→ Instructions for the task
Copy out the entries exactly, from the first line to the last.

Segment Open

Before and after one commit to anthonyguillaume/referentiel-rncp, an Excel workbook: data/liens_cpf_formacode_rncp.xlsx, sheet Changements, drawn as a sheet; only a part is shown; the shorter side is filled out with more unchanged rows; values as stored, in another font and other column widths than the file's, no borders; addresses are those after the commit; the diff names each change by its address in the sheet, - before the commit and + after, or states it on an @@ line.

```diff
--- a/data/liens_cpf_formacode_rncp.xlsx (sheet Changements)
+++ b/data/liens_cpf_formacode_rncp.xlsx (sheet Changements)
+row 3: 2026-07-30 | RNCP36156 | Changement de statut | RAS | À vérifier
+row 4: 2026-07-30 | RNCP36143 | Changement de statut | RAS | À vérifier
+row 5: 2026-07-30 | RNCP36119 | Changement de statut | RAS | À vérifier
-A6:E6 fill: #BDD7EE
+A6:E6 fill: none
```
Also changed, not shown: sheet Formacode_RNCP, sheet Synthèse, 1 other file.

Segment Closed

→ The answer
Before and after one commit to anthonyguillaume/referentiel-rncp, an Excel workbook: data/liens_cpf_formacode_rncp.xlsx, sheet Changements, drawn as a sheet; only a part is shown; the shorter side is filled out with more unchanged rows; values as stored, in another font and other column widths than the file's, no borders; addresses are those after the commit; the diff names each change by its address in the sheet, - before the commit and + after, or states it on an @@ line.

```diff
--- a/data/liens_cpf_formacode_rncp.xlsx (sheet Changements)
+++ b/data/liens_cpf_formacode_rncp.xlsx (sheet Changements)
+row 3: 2026-07-30 | RNCP36156 | Changement de statut | RAS | À vérifier
+row 4: 2026-07-30 | RNCP36143 | Changement de statut | RAS | À vérifier
+row 5: 2026-07-30 | RNCP36119 | Changement de statut | RAS | À vérifier
-A6:E6 fill: #BDD7EE
+A6:E6 fill: none
```
Also changed, not shown: sheet Formacode_RNCP, sheet Synthèse, 1 other file.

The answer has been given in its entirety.